I'm not sure I have an eloquent answer to this question. I think I've reached a point where I see the bigger picture - the kids.  That's not to say this stuff doesn't drive me nuts or make me emotional. I would be spitting fire if we had to deal with a false allegation. I'm really upset about the potential of having to make a decision about another baby. But if not me, who? We are good at this. There are kids that need me. And I probably need them. I am a caretaker by nature.  What would I be doing with myself if I didn't have 15 different obligations all at once? I have no idea because I've always been this way. And right now all of the current drama is related to my children. I s…

It is a process

It's a physical ache. A pain in the middle of my chest.  And it causes hot tears, the kind that sting my eyes.  It settled over me today and I couldn't shake it.

It started with news that more people in our lives are expecting and today, I just couldn't muster the happiness.  I heard complaints of not feeling well and my ability to plaster the smile on my face just vanished from my body. I left the house to "run an errand" but really I just needed an escape.

All week I've been able to communicate and tell people about Solana leaving without any trouble.  I probably sounded like a PSA for "How to be the role model foster parent".

People were asking:

So will you get to adopt the little one? Is she staying?
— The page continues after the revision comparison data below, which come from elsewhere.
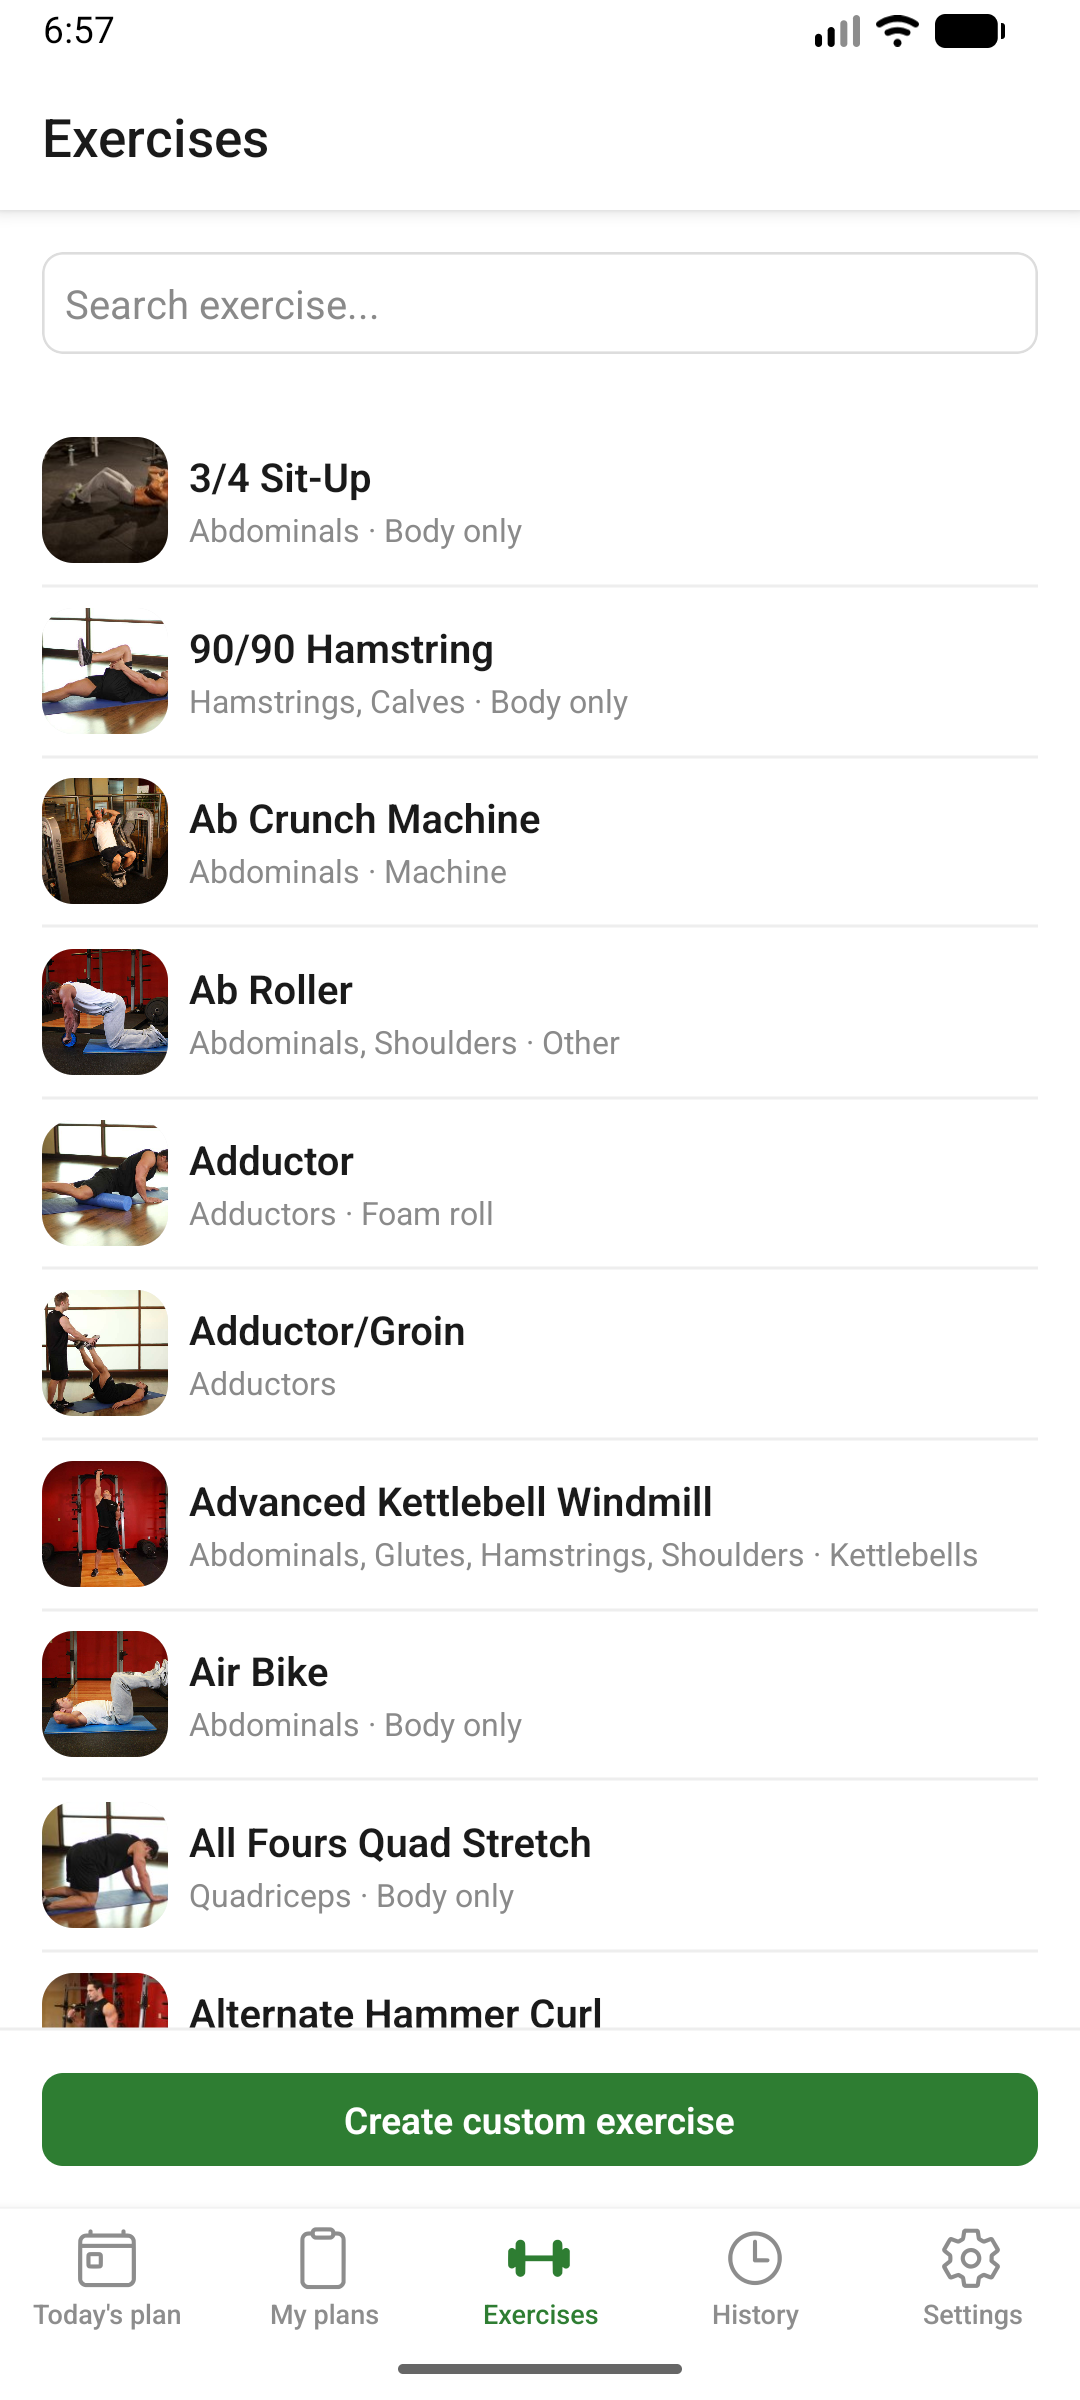
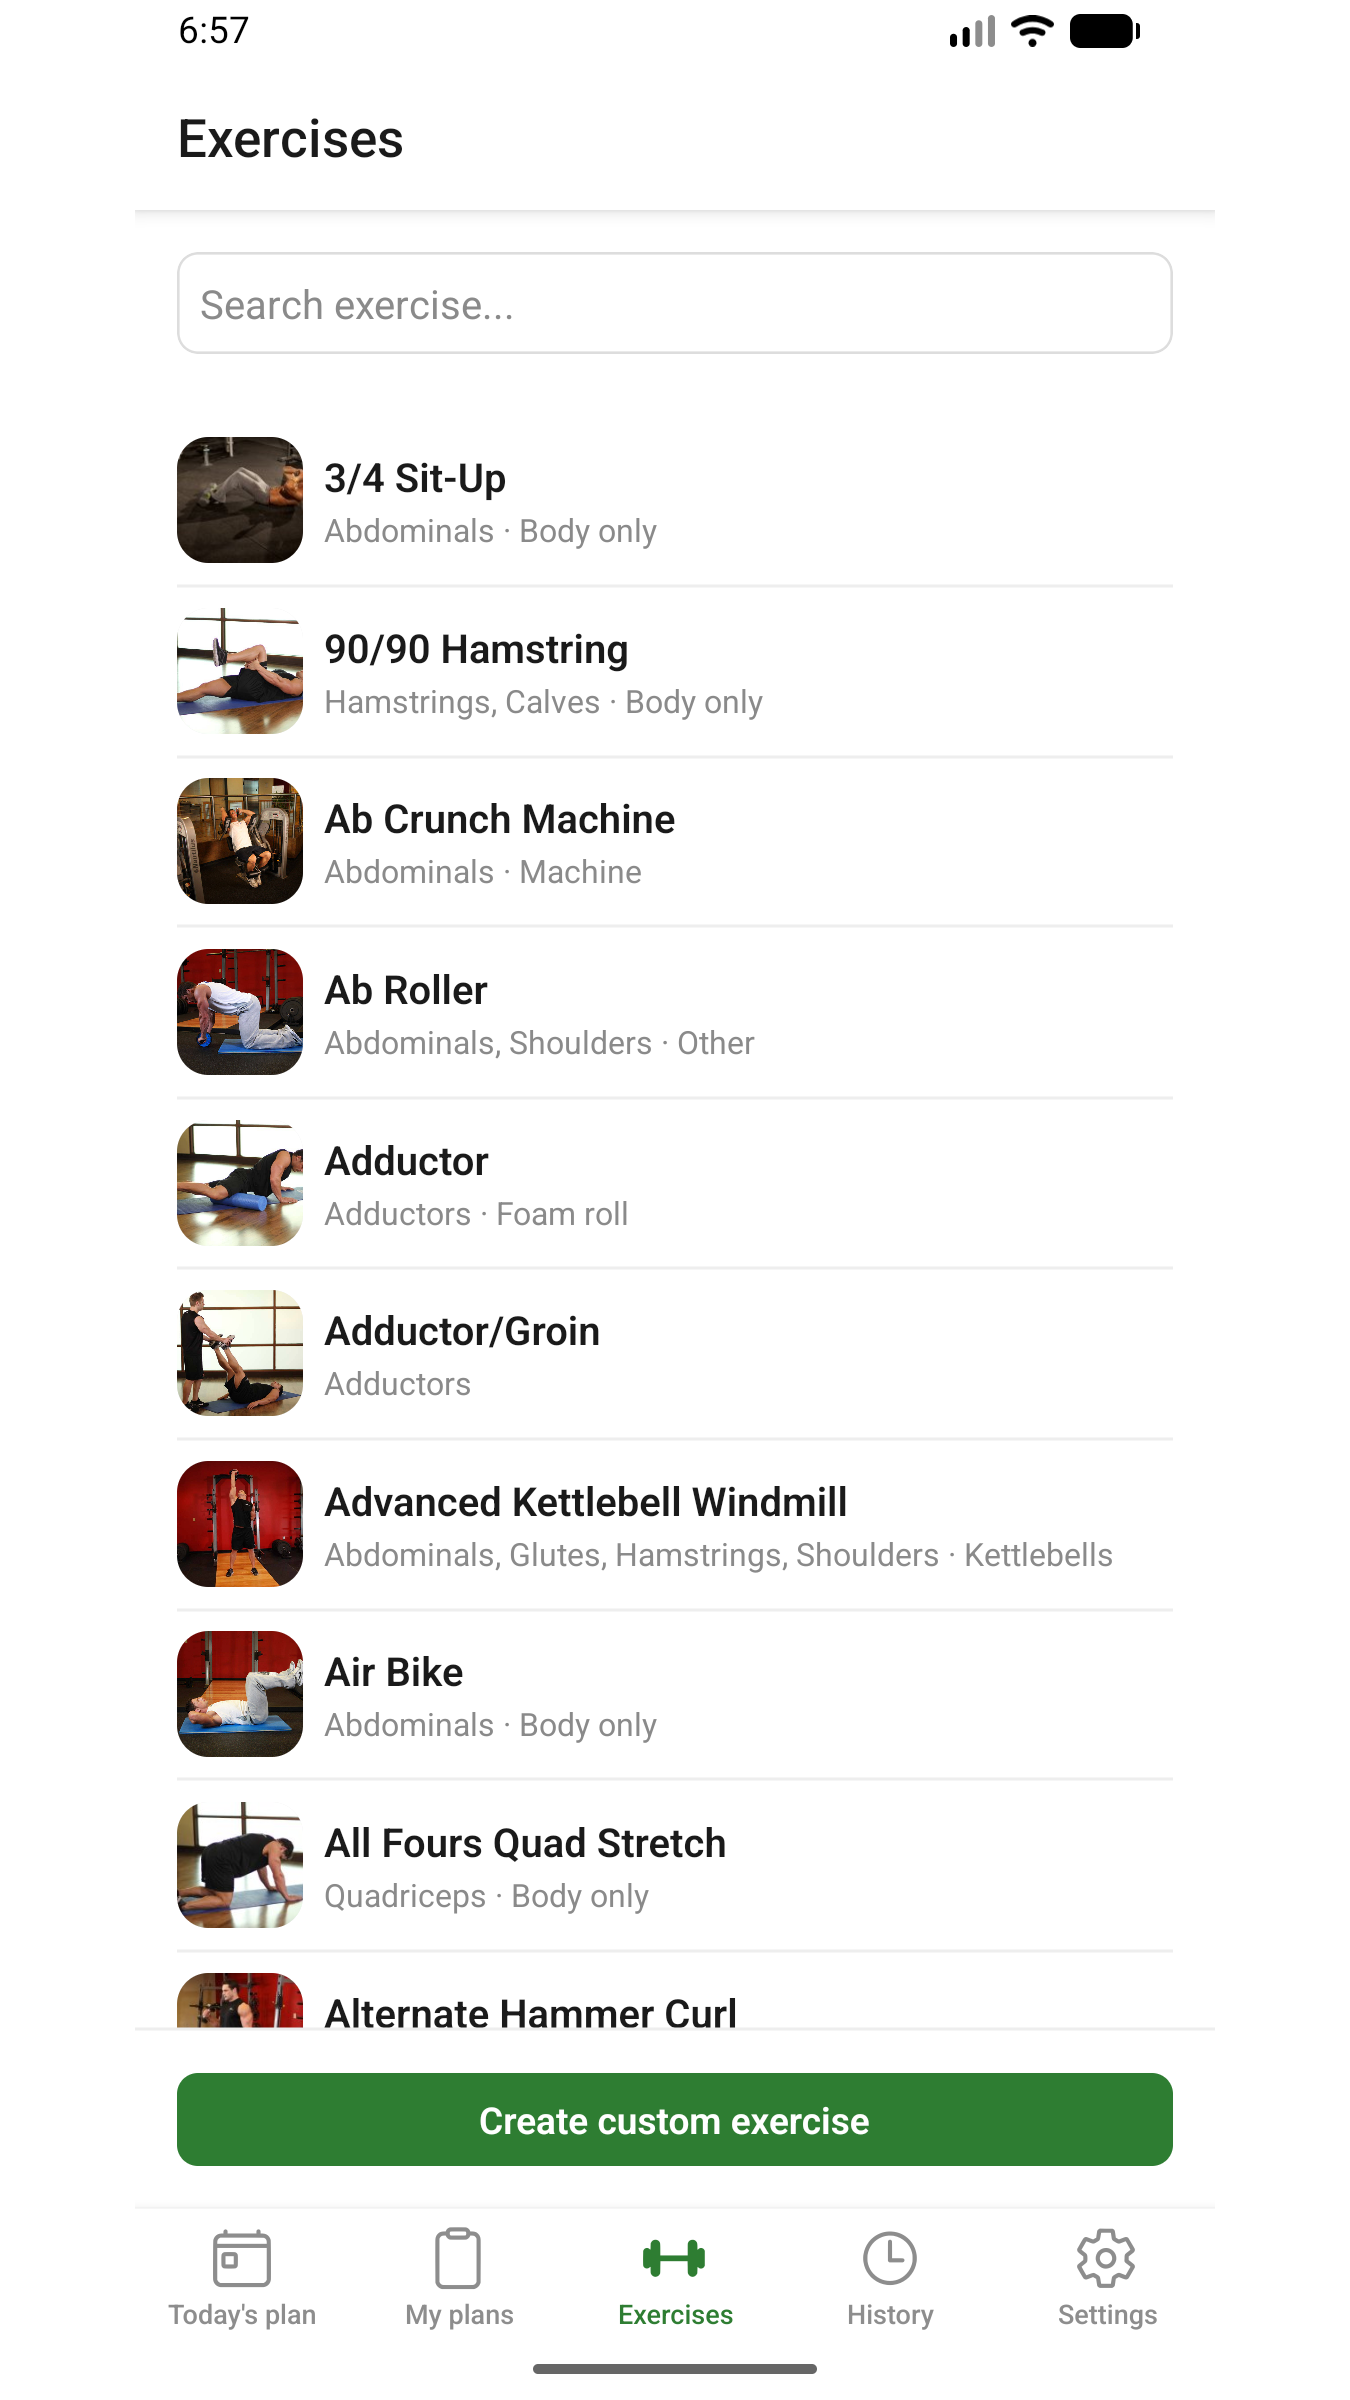
Ajustar las capturas de Play Store a proporcion 9:16
El uploader de Play Console exige 16:9-9:16 para capturas de telefono;
el emulador capturaba en 1080x2400 (20:9), fuera de rango. Se agrega
pillarbox blanco a los costados (invisible, mismo fondo que la app)
hasta 1350x2400 = 9:16 exacto, sin recortar contenido.

Parte de #38

Claude-Session: https://claude.ai/code/session_01NiTVvvL35n2iUcrgogusV8

diff --git a/android/app/store-assets/README.md b/android/app/store-assets/README.md
@@ -20,6 +20,14 @@ cuando se cree la ficha de la app — no se usa en el build de la app.
   una ficha localizada (hoy están en inglés porque el emulador estaba en
   ese idioma).
 
+  **Proporción 9:16**: el emulador captura en 1080x2400 (20:9), fuera del
+  rango 16:9–9:16 que exige el uploader de Play Console para capturas de
+  teléfono. Se corrigió agregando pillarbox blanco a los costados (queda
+  invisible porque el fondo de la app es blanco) hasta 1350x2400 = 9:16
+  exacto, sin recortar ningún contenido. Regenerar así tras sacar capturas
+  nuevas del emulador:
+  `magick captura-original.png -gravity center -background white -extent 1350x2400 screenshot-N-nombre.png`
+
 ## Textos de la ficha (nombre, descripciones)
 
 **Nombre de la app** (máx. 30 caracteres): `Gym Apk`
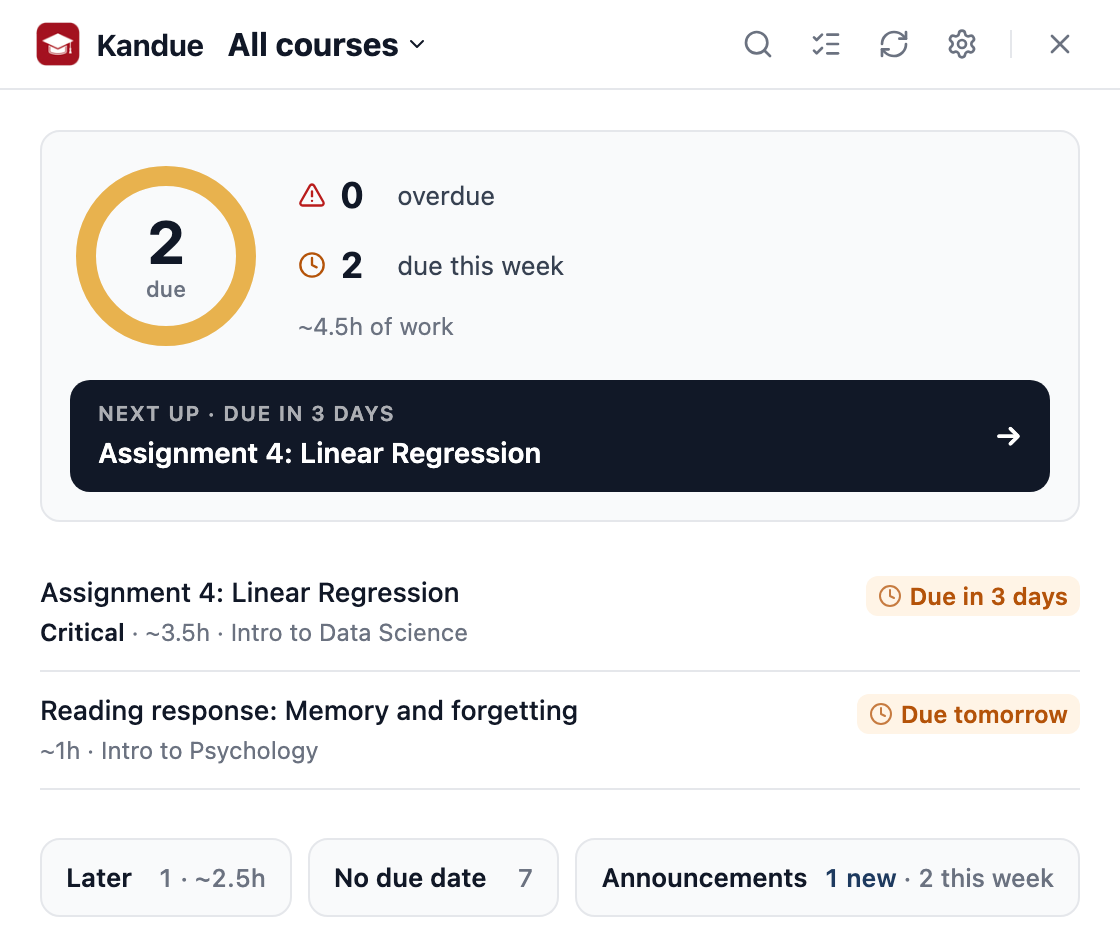
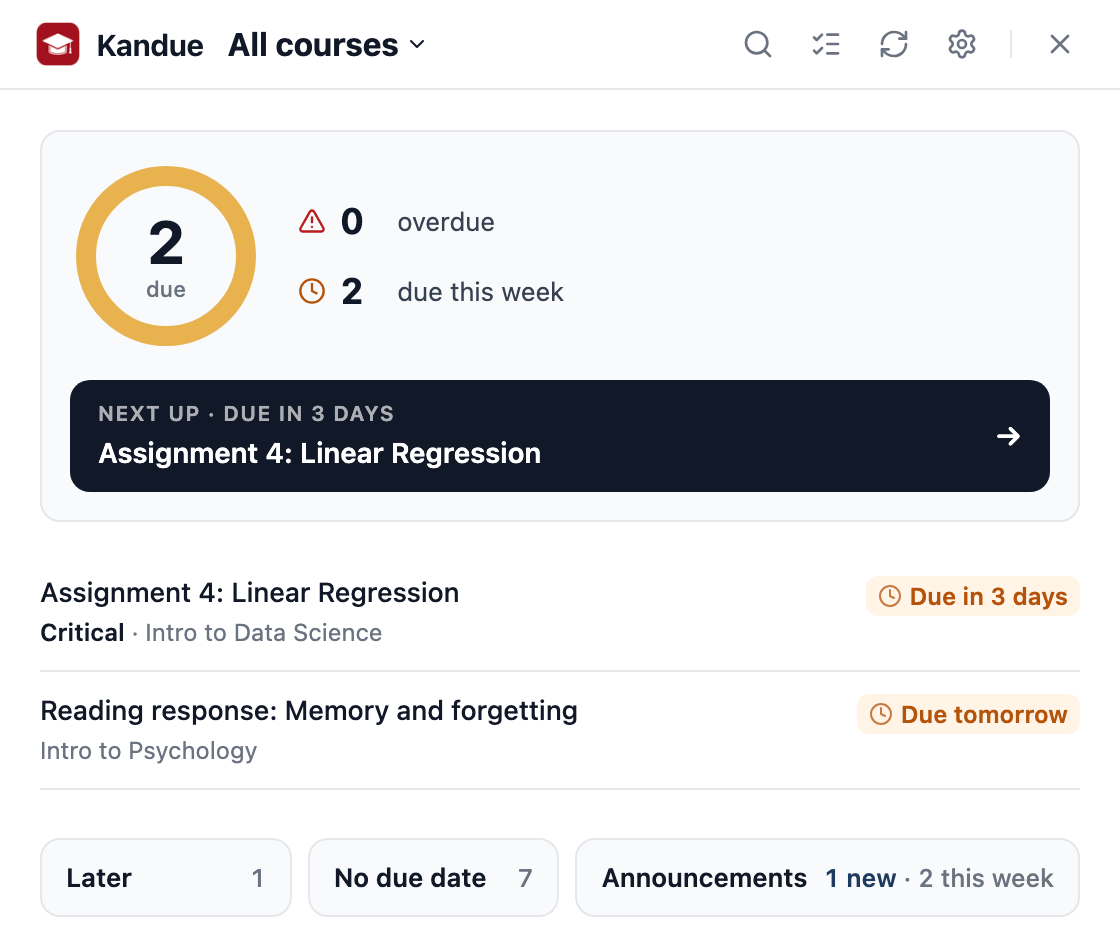
Site drops the students' hour estimates from its copy and screenshots

diff --git a/docs/index.html b/docs/index.html
@@ -350,7 +350,7 @@
                     <div class="feature">
                         <div class="badge"><svg viewBox="0 0 24 24" fill="none" stroke="currentColor" stroke-width="2"><path d="M21 11.5a8.38 8.38 0 0 1-.9 3.8 8.5 8.5 0 0 1-7.6 4.7 8.38 8.38 0 0 1-3.8-.9L3 21l1.9-5.7a8.38 8.38 0 0 1-.9-3.8 8.5 8.5 0 0 1 4.7-7.6 8.38 8.38 0 0 1 3.8-.9h.5a8.48 8.48 0 0 1 8 8v.5z"></path></svg></div>
                         <h4>Ranked priorities</h4>
-                        <p>Your week's work ordered by what matters first, each with a reason and an hour estimate. Computed in the panel with no waiting, and the estimates adjust as you report how long things really take.</p>
+                        <p>Your week's work ordered by what matters first, each with a reason. Computed in the panel with no waiting.</p>
                     </div>
                     <div class="feature">
                         <div class="badge"><svg viewBox="0 0 24 24" fill="none" stroke="currentColor" stroke-width="2"><rect x="3" y="4" width="18" height="18" rx="2"></rect><line x1="16" y1="2" x2="16" y2="6"></line><line x1="8" y1="2" x2="8" y2="6"></line><line x1="3" y1="10" x2="21" y2="10"></line></svg></div>
@@ -382,7 +382,7 @@
                 <div class="shot-feature">
                     <!-- ?v= is the edge cache key (see the brand mark): these files were
                          replaced in place, and Cloudflare holds them for four hours. -->
-                    <div class="shot-media"><img src="ss1.png?v=12" width="1120" height="940" alt="The Kandue panel, headed by an All courses switch and a search button: a ring of 2 due, 0 overdue and 2 due this week at about 4.5 hours of work, a Next up button naming Assignment 4: Linear Regression, due in 3 days, then that assignment marked Critical and a reading response, each ending in a chip saying when it is due, and buttons for Later, No due date and Announcements with 1 new" loading="lazy" decoding="async"></div>
+                    <div class="shot-media"><img src="ss1.png?v=13" width="1120" height="940" alt="The Kandue panel, headed by an All courses switch and a search button: a ring of 2 due, 0 overdue and 2 due this week, a Next up button naming Assignment 4: Linear Regression, due in 3 days, then that assignment marked Critical and a reading response, each ending in a chip saying when it is due, and buttons for Later, No due date and Announcements with 1 new" loading="lazy" decoding="async"></div>
                     <div class="shot-copy">
                         <h4>Everything due, in one place</h4>
                         <p>Overdue, due today and coming up, counted across every course, with this week's announcements above the list, each one carrying the colour of the course it is about.</p>
@@ -390,10 +390,10 @@
                 </div>
 
                 <div class="shot-feature">
-                    <div class="shot-media"><img src="ss-priorities.png?v=12" width="560" height="540" alt="The Kandue assignment queue: a ring of 3 due, 1 overdue and 2 due this week, a Next up button naming the lab that is 1 day late, then that lab under Overdue with a red 1 day late chip, and a midterm exam and a reading under This week with amber Due in 6 days and Due in 5 days chips" loading="lazy" decoding="async"></div>
+                    <div class="shot-media"><img src="ss-priorities.png?v=13" width="560" height="540" alt="The Kandue assignment queue: a ring of 3 due, 1 overdue and 2 due this week, a Next up button naming the lab that is 1 day late, then that lab under Overdue with a red 1 day late chip, and a midterm exam and a reading under This week with amber Due in 6 days and Due in 5 days chips" loading="lazy" decoding="async"></div>
                     <div class="shot-copy">
                         <h4>Know what to start</h4>
-                        <p>Your week ranked by what actually matters first, each task with an hour estimate and one line on why it's there. Tell it how long something really took and the estimates adjust to you.</p>
+                        <p>Your week ranked by what actually matters first, each task with one line on why it's there.</p>
                     </div>
                 </div>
Well no, actually.  She is going home in a few weeks. That's the goal of foster care. We are really happy for her dad. He really gets it. We've built a relationship. I'm so glad she doesn't have to go through the pain of adoption or …